The Trial by Franz Kafka
The Trial is one of the most important novels of the twentieth century: the terrifying tale of Josef K., a respectable bank officer who is suddenly and inexplicably arrested and must defend himself against a charge about which he can get no information. Whether read as an existential tale, a parable, or a prophecy of the excesses of modern bureaucracy wedded to the madness of totalitarianism, Kafka's nightmare has resonated with chilling truth for generations of readers. This new edition is based upon the work of an international team of experts who have restored the text, the sequence of chapters, and their division to create a version that is as close as possible to the way the author left it.
A list of 10 books was ordered by preference from first to last with the top selection receiving 10 points and the bottom selection receiving 1 pt. With four voters, there was a tie between Kafka and Philip K. Dick's Do Androids Dream of Electric Sheep? The Trial received a first place vote and this was used as the tie-breaker. The total points received are below in blue and the orange bars show the expected votes based on their initial ranking (based on how close the books came to winning in a previous month's vote. Since The History of The Future and The Invention of Sound were defeated in run-off votes after tying for first in their respective months they are each expected to get 40 votes, etc.
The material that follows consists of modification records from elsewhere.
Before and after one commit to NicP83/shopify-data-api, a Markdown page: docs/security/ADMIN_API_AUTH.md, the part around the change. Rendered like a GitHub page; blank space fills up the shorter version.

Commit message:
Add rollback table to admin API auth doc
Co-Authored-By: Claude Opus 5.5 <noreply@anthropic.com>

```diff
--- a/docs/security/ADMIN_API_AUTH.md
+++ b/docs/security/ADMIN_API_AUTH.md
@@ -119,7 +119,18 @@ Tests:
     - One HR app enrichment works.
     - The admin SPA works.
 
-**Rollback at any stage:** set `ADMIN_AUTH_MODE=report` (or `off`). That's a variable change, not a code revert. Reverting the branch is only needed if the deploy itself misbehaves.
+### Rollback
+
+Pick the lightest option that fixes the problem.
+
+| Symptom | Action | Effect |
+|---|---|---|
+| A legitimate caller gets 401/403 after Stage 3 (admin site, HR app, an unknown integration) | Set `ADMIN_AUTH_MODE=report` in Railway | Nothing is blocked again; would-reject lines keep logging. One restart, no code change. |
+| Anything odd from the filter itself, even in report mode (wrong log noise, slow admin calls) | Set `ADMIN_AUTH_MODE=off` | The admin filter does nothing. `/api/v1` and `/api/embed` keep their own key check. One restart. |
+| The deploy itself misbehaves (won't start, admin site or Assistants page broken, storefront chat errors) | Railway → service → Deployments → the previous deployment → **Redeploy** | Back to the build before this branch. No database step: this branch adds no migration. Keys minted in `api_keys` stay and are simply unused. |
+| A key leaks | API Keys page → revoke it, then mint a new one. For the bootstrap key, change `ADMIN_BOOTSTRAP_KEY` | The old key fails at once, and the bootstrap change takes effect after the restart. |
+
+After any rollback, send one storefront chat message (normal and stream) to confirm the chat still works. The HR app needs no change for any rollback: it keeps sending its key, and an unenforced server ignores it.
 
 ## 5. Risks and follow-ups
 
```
Interestingly, these two books didn't do very well, and Prisoners of Geography did much better than expected by its last place initial ranking.